Puryear was born in 1941, the son of a postal employee and an elementary teacher. He originally wanted to be a scientist but earned a Fine Arts degree at the Catholic University of America. After graduating, he joined the Peace Corps and spent time in Sierra Leone where he taught a variety of subjects but also developed a profound respect for the craftsmen that he met. After his two years in the Peace Corps were up, he moved to Sweden and studied at the Swedish Royal Academy of Art. Eventually he returned to the US and earned a Masters of Fine Arts at Yale in 1971. All of this varied experience eventually led to his accomplished handling of natural (and some not-exactly natural materials) as well as his approach to sculpture with roots in Scandinavian Design, Minimalism and African Art.
“Though he would be the last to deny that in past years the art world, like most things American, has been disfigured by racism, Puryear does not find his own blackness an impediment. "Right from the start, I thought, No one can keep me from being an artist." He speaks of feeling the inaccessibility of Africa. "There is an incredible pain," he says, "that we black people feel at not being able to reach back and touch the country of origin the way that every other hyphenated American can and does. Being there made me realize how inescapably American I was—not African. You know you must embrace your identity as an American, not wallow in the idea that you're some kind of displaced, tribal person. Here you have responsibilities to your Americanness as well as your blackness."”
Robert Hughes wrote that Puryer is “A master of both modernism and traditional crafts, he creates sculptures that are a synthesis of beauty but free of cliché.” I couldn’t agree more (not that I’m tempted to disagree with Robert Hughes, the doyen of art criticism and my personal idol. Puryer’s work is well displayed at SF MOMA. For once, the museum has given a traveling show enough room for the pieces to breathe and claim their psychic space. Each piece shows a respect for the craft and the skill to use materials as diverse as various woods, leather, brush, carvings, tar, wire and mud.

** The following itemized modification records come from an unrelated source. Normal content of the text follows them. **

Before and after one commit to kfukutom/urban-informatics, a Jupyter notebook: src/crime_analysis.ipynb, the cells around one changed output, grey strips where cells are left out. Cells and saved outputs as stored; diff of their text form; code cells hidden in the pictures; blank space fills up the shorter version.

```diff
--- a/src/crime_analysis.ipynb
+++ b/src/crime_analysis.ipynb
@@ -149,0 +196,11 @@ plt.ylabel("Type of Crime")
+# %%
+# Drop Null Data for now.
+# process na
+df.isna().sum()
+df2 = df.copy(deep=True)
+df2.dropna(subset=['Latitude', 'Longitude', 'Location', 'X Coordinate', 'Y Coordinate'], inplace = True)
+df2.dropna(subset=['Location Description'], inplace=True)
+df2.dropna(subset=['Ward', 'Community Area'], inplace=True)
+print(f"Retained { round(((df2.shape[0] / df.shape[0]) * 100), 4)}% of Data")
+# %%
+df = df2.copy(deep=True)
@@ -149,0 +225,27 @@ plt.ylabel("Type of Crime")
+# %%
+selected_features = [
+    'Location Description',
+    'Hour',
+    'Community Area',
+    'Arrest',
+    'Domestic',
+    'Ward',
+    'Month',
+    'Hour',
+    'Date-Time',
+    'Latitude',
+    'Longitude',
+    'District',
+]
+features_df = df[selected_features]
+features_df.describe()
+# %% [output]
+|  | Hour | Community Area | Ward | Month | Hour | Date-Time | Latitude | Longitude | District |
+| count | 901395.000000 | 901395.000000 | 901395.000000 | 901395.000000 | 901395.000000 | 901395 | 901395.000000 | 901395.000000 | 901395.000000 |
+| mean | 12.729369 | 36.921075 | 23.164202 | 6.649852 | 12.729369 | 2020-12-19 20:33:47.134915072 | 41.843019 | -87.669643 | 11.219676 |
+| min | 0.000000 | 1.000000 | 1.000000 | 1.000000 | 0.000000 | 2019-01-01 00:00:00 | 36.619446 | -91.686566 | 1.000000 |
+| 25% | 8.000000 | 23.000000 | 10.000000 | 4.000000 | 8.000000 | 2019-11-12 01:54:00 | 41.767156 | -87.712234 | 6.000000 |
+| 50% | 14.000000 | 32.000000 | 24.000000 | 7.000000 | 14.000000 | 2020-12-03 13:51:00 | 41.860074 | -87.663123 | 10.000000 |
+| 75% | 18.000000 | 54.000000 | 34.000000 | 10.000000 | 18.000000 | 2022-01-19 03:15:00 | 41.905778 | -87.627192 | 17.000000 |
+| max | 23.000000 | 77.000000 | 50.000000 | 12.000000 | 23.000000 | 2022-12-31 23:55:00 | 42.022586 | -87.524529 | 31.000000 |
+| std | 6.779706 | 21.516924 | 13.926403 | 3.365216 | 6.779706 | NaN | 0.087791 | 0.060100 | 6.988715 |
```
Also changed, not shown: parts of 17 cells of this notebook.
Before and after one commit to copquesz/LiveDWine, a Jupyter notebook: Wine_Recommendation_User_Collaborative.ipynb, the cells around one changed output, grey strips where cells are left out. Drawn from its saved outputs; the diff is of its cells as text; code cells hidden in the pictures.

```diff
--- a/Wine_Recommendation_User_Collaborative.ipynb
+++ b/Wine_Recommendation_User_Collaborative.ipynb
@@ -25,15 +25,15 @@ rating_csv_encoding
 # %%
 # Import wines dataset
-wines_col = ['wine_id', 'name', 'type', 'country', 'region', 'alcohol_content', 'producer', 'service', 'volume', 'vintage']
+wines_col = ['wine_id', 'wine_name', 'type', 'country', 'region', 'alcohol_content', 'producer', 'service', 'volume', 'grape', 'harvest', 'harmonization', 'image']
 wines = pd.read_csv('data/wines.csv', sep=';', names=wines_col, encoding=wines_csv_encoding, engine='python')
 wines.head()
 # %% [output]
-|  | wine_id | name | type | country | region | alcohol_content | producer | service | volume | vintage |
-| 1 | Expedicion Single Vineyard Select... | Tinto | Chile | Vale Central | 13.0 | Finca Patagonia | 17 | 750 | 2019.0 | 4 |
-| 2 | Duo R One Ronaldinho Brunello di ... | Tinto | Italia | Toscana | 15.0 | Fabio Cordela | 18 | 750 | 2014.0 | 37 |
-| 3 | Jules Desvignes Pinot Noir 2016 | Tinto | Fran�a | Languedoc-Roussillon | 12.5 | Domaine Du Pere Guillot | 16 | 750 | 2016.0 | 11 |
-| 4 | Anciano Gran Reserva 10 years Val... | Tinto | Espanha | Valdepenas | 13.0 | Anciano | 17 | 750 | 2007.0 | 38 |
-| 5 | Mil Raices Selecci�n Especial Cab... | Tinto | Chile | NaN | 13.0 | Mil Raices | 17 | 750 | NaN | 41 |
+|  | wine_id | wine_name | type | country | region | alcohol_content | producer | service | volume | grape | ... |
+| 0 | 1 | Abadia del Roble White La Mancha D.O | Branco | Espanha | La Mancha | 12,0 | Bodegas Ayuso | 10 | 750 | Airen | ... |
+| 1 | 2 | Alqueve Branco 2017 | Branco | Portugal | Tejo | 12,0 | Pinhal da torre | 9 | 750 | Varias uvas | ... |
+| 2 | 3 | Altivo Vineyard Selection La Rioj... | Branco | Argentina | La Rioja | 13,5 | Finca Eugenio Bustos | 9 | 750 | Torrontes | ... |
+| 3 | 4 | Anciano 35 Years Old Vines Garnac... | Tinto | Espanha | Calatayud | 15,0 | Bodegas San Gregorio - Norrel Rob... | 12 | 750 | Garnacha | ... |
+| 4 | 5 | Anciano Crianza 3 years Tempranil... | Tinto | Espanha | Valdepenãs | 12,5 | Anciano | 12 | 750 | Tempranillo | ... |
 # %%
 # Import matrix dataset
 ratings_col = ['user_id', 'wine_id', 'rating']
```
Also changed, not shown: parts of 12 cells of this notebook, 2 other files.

“Puryear has always been troubled by the art/craft division in American culture. "At bottom it's a class issue really," he says. "‘Art' means thought; ‘craft' means manual work." But it's never so simple, for craft means thinking with (not just about) material. "In Japan you'll never see that kind of snobbery; potters and carpenters are honored there as living national treasures." (review by Robert Hughes, Time On Line Archive). . As one who loves science fiction and the creation of imaginary worlds, I couldn’t help but think that some of these beautiful objects could have come from alien Amish-farmer folk from one of the 28 new planets discovered outside our solar system. He combines organic, biomorphic shapes with those what hint at something more familiar but are unfamiliar enough to puzzle and engage you. I found myself looking and then, looking again at work that's serenely beautiful but not boring, exquisitely crafted but showing the hand of the maker.
Through January 25, 2009
Hugues, Robert: Time interviews on line